  • Place 1 - 2 inches of pine shavings in the bottom of the nest box.  In the summer, 1 inch is fine.  In wintertime, use 2 inches, or so. 

    It's winter in Washington State, so I placed 2 inches in this nest box, and measured it for you.  Usually, I just measure by filling the nest box with shavings up until the second knuckle of my longest finger.

I prefer metal nest boxes, but this wooden box is sturdy enough to last through several litters. Clean well between uses.

  • Fill the nest box loosely to the top with straw.  Straw will help to insulate the kits, and the doe will chew some of it.

  • Squeeze in some timothy or field hay at the very top of the rabbit nest box.

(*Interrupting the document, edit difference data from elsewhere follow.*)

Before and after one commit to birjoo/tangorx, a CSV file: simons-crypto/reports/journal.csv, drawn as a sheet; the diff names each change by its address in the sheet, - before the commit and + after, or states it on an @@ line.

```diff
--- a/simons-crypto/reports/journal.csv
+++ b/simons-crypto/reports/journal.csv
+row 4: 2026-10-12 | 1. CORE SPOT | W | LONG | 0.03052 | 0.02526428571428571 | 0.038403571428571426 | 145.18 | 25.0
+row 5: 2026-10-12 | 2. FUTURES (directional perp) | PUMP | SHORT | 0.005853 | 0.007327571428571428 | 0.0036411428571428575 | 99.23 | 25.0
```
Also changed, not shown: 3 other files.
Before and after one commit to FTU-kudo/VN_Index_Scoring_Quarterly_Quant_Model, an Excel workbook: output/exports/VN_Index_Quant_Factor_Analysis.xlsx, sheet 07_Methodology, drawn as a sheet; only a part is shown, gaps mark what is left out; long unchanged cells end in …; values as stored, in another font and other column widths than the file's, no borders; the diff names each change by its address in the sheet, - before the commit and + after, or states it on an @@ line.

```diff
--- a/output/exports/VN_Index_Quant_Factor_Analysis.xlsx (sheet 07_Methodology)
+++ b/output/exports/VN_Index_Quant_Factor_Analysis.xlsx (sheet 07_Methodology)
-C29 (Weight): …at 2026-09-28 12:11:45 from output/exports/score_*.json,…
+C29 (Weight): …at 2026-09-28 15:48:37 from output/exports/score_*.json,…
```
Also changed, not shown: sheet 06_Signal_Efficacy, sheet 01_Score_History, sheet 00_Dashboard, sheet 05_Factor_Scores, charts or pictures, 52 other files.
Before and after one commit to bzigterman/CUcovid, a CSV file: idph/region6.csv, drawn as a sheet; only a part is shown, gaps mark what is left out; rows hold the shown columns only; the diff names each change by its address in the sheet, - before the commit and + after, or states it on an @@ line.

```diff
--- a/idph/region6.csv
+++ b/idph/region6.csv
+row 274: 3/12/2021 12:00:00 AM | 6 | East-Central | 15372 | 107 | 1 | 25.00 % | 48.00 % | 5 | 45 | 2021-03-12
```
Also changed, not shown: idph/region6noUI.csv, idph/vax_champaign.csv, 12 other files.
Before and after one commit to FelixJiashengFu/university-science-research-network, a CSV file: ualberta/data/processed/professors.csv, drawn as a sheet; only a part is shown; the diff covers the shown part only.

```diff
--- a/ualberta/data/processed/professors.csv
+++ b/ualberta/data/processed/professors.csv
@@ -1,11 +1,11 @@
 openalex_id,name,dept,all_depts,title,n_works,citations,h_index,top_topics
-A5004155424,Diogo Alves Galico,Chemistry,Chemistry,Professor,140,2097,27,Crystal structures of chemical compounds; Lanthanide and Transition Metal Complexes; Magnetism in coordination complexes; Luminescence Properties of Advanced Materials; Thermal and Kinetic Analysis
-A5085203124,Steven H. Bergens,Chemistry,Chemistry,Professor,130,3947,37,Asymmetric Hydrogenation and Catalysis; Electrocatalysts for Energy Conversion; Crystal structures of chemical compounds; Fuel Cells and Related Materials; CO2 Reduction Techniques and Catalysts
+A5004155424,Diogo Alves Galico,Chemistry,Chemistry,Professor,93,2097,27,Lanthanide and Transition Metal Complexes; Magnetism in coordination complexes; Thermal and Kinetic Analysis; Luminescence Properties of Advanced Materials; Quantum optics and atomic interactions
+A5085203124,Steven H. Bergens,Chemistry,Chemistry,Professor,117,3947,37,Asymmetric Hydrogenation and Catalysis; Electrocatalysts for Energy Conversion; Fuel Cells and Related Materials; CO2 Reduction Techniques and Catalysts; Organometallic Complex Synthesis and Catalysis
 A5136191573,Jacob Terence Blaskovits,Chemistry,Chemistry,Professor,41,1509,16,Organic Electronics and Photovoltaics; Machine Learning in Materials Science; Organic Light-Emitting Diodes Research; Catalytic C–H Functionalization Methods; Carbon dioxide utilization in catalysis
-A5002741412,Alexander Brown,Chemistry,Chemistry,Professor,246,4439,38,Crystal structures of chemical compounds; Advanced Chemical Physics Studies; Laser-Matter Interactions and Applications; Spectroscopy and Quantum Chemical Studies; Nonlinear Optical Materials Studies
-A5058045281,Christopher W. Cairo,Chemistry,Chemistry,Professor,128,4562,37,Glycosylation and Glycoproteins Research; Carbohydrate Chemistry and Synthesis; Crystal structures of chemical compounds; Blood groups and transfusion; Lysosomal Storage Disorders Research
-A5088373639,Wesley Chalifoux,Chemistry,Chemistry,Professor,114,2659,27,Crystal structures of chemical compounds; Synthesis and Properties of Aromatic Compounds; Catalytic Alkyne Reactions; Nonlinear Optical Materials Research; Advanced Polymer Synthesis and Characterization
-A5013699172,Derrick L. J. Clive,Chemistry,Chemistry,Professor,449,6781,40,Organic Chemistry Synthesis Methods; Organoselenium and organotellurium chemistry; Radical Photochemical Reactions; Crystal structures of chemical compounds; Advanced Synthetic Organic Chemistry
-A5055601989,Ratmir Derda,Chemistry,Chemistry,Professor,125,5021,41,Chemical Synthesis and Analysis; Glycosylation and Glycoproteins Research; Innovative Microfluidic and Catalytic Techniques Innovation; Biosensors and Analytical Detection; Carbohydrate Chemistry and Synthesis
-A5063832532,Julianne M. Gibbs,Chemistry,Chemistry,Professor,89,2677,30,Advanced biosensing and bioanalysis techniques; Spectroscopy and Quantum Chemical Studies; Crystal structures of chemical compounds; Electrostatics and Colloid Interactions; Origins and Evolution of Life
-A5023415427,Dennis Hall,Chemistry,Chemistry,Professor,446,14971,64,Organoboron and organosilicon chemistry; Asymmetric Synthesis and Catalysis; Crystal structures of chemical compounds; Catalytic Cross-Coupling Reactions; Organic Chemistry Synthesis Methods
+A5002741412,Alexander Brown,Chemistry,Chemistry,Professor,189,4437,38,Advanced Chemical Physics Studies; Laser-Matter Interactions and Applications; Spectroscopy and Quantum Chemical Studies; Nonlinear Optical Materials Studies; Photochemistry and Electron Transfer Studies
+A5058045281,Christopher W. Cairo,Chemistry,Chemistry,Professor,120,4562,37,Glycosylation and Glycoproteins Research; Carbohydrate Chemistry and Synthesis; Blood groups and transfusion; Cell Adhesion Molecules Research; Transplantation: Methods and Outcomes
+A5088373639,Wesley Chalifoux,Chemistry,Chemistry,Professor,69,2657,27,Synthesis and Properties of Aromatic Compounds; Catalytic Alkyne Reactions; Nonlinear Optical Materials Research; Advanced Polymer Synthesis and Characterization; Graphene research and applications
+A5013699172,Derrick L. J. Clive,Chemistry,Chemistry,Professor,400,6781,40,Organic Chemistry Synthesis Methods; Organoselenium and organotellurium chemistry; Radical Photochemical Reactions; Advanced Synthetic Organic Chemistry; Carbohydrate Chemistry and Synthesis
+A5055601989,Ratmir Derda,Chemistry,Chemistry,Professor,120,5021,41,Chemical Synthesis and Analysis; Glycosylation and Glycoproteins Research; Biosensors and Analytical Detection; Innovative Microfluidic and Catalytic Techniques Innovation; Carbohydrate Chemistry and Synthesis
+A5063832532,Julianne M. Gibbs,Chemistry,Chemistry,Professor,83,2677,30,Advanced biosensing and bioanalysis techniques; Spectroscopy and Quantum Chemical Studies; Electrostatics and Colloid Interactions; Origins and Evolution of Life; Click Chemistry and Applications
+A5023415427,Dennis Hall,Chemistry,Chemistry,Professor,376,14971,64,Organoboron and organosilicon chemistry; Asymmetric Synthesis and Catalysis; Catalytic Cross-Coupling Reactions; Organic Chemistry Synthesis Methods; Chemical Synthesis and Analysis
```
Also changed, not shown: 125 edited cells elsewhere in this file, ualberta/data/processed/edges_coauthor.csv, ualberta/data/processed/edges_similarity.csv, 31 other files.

  • Thrust your fist into the middle of the rabbit nest box, simulating a little burrow.  Push your fist in quite a way, but not all the way to the shavings.  I don’t think the does need the hint, but perhaps it makes their job a little bit easier.

  • Lastly, place the nest box in the doe’s cage.  Because you’ll be needing to check on the baby rabbits frequently (ideally every day), put the nest box where it will be convenient to your reach.  See Rabbit Breeding (Conception to Kindling) for more details.

Nesting Box Materials: Pine Shavings, Hay, Straw

You'll put the rabbit nest box in the cage, and then observe the doe.

Pregnant rex doe with rabbit nest box

She’ll do one of several things:

  • She’ll just stare at you stupidly...  She’s trying to fool you; she doesn’t want you to know she’s about ready to give birth.  Okay, I don’t know if that’s true or not...  Some does just don’t do anything, other than sniff the rabbit nest box and go lay down.

  • Some does are mellow as jello. They’ll simply pull out a piece of straw or hay, and begin munching, content as can be.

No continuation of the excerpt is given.